Inverse Mutual Funds.
We all know about regular mutual funds, but what is inverse mutual funds?
They are a special type of funds in which their value goes up when the stock market comes down. They are nothing but “short funds” or funds having short positions of the index or stocks. By investing in this fund investors/traders can take advantage of fall in the markets.
The main objective of the inverse mutual fund is to provide investors with an alternative during market-decline and in the case where they cannot short sell the index. This type of fund is generally linked to the market index such as the S&P 500 or any other benchmark index.
The value of such funds change similar to the traditional funds, on a daily basis, say if the index declines by 1 percent in a day, the fund value increases by 1 percent for that day.
In what other ways these funds differ from traditional funds?
While a traditional mutual fund purchases shares of index or stocks, which is income generating in the form dividends, the inverse mutual funds do not purchase the stocks themselves.

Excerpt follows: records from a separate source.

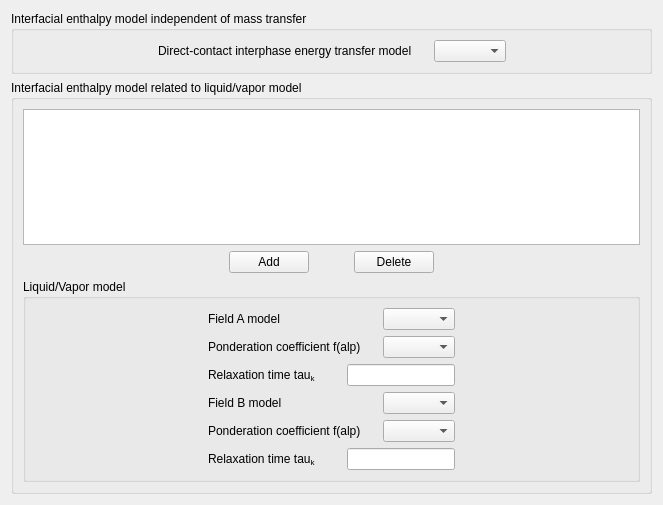
Old version of the form gui/Pages/InterfacialEnthalpy.ui in the repository code-saturne/code_saturne.
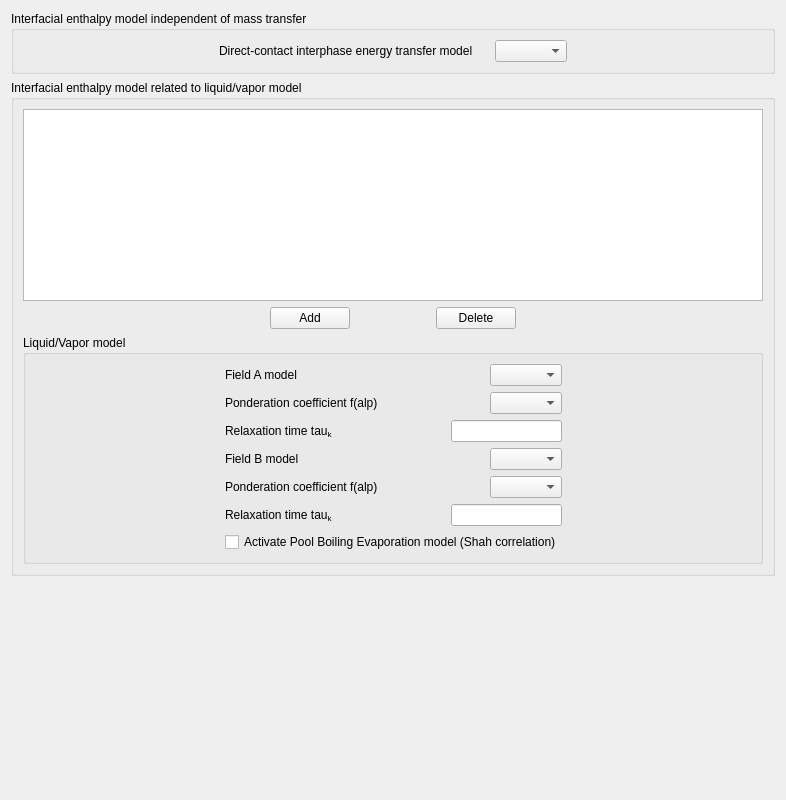
New version of the form.

The edit to the form file:
```diff
--- a/gui/Pages/InterfacialEnthalpy.ui
+++ b/gui/Pages/InterfacialEnthalpy.ui
@@ -5,8 +5,8 @@
    <rect>
     <x>0</x>
     <y>0</y>
-    <width>659</width>
-    <height>505</height>
+    <width>786</width>
+    <height>800</height>
    </rect>
   </property>
   <property name="windowTitle">
@@ -348,6 +348,13 @@
              </item>
             </layout>
            </item>
+           <item>
+            <widget class="QCheckBox" name="checkBoxActivatePool">
+             <property name="text">
+              <string>Activate Pool Boiling Evaporation model (Shah correlation)</string>
+             </property>
+            </widget>
+           </item>
           </layout>
          </item>
          <item row="0" column="2">
@@ -369,15 +376,15 @@
      </layout>
     </widget>
    </item>
-   <item row="2" column="0">
-    <spacer>
+   <item row="3" column="0">
+    <spacer name="verticalSpacer">
      <property name="orientation">
       <enum>Qt::Vertical</enum>
      </property>
      <property name="sizeHint" stdset="0">
       <size>
-       <width>641</width>
-       <height>16</height>
+       <width>20</width>
+       <height>40</height>
       </size>
      </property>
     </spacer>
```
Left out of the diff: 30 changed lines with no effect on the pictures.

Instead, they may short sell the index or stocks or even buy put options on the index or the stocks. Hence, these funds make money only if the particular index or stock falls.
How does these funds benefit retail investors or traders?

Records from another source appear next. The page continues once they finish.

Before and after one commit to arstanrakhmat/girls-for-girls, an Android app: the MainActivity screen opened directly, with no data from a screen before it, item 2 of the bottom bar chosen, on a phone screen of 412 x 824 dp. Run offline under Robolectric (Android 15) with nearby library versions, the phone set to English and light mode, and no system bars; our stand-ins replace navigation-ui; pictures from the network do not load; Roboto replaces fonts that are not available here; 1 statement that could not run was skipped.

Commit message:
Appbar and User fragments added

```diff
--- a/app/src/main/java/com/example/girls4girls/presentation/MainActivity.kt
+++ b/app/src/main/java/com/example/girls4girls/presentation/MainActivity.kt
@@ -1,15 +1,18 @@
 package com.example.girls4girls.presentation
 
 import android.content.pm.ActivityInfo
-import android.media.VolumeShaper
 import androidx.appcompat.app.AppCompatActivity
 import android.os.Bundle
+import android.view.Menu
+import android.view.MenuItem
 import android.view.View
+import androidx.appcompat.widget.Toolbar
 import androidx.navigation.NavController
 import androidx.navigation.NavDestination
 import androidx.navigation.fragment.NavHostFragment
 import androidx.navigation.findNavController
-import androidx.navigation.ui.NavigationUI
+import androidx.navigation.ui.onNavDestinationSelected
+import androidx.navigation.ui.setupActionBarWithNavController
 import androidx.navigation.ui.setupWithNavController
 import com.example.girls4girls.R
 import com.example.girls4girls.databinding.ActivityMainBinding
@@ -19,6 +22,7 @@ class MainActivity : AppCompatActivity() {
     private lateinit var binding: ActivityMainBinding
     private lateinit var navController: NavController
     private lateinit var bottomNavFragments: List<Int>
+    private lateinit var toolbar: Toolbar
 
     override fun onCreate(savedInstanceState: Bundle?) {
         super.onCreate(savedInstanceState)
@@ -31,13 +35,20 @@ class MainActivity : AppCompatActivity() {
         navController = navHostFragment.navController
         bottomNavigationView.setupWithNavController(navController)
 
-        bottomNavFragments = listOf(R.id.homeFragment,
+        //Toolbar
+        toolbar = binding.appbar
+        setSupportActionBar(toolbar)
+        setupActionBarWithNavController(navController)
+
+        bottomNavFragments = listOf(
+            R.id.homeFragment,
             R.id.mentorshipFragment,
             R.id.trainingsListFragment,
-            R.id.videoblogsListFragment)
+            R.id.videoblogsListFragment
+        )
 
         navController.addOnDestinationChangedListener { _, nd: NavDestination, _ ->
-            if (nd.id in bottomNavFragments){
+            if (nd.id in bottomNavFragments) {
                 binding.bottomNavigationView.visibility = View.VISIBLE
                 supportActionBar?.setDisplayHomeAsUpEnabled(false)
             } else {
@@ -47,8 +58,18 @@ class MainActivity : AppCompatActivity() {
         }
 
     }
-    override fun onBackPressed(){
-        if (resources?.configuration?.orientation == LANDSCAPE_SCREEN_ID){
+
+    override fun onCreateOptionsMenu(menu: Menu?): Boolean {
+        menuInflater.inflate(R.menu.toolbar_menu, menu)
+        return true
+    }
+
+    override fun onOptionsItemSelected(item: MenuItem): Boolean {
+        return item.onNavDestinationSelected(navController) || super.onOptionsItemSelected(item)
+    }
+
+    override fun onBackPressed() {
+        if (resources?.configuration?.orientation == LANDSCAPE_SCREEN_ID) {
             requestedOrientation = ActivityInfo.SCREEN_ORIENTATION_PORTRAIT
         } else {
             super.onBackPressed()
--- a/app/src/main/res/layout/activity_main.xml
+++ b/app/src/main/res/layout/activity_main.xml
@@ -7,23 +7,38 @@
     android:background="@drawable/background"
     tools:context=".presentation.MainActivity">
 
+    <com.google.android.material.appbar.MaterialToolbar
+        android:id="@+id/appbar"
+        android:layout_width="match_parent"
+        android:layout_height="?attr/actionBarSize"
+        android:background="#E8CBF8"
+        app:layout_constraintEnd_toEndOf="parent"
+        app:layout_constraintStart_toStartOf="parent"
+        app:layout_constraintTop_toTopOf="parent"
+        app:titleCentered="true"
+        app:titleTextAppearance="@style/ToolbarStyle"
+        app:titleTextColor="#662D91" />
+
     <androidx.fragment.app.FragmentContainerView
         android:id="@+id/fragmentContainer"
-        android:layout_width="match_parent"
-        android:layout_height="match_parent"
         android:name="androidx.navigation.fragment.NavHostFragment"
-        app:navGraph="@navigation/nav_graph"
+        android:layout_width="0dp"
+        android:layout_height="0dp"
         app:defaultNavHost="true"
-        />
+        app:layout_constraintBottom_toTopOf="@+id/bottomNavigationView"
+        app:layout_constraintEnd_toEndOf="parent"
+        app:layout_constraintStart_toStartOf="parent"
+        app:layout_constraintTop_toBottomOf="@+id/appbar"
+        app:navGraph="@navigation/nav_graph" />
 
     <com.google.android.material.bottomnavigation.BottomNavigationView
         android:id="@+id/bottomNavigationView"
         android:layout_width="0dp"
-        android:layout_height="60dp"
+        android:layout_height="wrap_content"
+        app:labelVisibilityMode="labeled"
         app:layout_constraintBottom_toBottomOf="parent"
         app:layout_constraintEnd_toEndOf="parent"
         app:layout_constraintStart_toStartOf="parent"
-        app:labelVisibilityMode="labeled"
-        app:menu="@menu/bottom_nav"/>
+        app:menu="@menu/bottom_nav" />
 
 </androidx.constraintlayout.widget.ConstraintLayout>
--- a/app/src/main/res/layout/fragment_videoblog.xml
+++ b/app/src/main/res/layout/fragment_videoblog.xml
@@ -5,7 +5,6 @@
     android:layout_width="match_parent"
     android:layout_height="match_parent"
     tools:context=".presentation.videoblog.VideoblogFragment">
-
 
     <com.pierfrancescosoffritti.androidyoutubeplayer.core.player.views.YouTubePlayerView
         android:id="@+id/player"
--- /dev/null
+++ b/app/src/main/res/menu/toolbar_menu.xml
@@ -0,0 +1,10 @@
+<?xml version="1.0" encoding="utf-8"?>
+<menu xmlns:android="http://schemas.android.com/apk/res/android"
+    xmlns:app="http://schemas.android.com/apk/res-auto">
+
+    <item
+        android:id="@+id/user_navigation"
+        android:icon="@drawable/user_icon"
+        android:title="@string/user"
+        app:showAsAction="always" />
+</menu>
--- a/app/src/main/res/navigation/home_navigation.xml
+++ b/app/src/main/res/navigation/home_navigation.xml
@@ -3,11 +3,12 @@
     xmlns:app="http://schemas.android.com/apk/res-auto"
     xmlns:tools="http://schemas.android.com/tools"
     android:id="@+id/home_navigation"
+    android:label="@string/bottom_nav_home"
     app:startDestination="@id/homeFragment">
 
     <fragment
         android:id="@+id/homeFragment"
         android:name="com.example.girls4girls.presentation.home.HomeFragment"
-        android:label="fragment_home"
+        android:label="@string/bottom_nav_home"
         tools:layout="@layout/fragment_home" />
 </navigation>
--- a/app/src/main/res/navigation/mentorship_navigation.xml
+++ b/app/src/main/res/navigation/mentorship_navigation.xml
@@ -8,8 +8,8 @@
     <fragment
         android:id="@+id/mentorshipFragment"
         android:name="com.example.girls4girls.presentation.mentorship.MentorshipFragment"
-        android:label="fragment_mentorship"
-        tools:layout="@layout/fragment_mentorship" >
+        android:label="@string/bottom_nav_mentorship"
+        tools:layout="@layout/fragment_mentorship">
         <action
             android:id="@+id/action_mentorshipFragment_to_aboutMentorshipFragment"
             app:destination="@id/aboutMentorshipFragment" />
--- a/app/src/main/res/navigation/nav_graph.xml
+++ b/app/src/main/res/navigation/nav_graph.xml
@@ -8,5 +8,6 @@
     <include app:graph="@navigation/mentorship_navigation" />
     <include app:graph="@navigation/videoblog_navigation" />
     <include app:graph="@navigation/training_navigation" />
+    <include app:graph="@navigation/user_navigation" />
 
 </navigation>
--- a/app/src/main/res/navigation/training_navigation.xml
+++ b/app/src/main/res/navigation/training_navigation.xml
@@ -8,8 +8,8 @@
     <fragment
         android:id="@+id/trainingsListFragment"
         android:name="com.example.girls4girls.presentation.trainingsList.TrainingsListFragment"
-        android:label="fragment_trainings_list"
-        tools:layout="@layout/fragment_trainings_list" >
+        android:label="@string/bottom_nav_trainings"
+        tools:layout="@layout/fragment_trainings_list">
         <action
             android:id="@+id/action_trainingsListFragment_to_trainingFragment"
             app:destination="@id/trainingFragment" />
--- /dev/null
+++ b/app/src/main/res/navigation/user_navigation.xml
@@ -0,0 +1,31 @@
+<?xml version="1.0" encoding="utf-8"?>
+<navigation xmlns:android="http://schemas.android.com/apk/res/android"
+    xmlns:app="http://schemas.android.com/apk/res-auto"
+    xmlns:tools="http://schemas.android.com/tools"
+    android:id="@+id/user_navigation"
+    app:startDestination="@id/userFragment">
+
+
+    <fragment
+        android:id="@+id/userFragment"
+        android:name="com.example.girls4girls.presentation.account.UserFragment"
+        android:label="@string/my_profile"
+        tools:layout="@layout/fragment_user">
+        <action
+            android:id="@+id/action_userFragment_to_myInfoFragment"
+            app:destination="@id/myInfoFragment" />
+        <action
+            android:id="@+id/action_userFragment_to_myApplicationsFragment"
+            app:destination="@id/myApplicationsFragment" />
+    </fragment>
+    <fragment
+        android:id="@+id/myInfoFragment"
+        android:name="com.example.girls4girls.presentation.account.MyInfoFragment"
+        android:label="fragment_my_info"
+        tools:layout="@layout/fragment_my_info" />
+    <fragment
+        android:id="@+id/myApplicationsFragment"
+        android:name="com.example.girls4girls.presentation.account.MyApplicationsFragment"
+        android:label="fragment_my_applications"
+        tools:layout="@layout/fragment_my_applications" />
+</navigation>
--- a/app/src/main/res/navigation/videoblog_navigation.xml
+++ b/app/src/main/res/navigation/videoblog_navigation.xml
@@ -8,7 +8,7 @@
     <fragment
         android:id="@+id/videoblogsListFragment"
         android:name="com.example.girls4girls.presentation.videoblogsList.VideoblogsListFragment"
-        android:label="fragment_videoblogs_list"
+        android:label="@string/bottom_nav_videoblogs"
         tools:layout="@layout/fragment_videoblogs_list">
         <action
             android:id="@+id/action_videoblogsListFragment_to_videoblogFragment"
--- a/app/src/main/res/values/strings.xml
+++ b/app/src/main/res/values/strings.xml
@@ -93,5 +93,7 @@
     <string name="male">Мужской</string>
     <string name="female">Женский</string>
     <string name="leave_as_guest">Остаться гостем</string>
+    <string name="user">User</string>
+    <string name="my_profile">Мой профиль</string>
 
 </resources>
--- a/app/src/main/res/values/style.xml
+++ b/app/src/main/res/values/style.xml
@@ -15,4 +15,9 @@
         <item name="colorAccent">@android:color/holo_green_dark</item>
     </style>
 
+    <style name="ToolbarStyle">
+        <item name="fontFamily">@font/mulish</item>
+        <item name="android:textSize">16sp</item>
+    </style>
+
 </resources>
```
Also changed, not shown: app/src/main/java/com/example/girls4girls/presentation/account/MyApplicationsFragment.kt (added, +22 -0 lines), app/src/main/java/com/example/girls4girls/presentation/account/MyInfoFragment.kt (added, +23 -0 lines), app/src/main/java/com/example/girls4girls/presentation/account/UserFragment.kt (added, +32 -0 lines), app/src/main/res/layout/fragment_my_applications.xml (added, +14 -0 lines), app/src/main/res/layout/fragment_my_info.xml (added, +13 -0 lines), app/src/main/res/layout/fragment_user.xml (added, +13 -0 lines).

Many investors, rather traders, can make use of this type of fund as a hedge against market conditions. During market corrections, investors/traders could buy some shares of an inverse fund in order to protect their long positions in other funds or stocks. This way, even if the market does go down, they will be able to recoup some of their losses on their long positions with the inverse fund.
Unlike the traditional funds, there are no dividends in these type of funds. The costs involves are also high since frequent churning of positions required on a day to day basis. They also involve high risks and needs constant monitoring of the fund value and the market direction.
Investors should deal with Inverse Mutual Funds, only if they completely understand the risks associated with shorting and the returns associated with it. This can be used as short-term strategy only and not as a long-term one.
There are many such funds in developed markets, but there aren’t any such funds in emerging markets like India. Hope some fund house would take some cue from this and launch an inverse fund soon.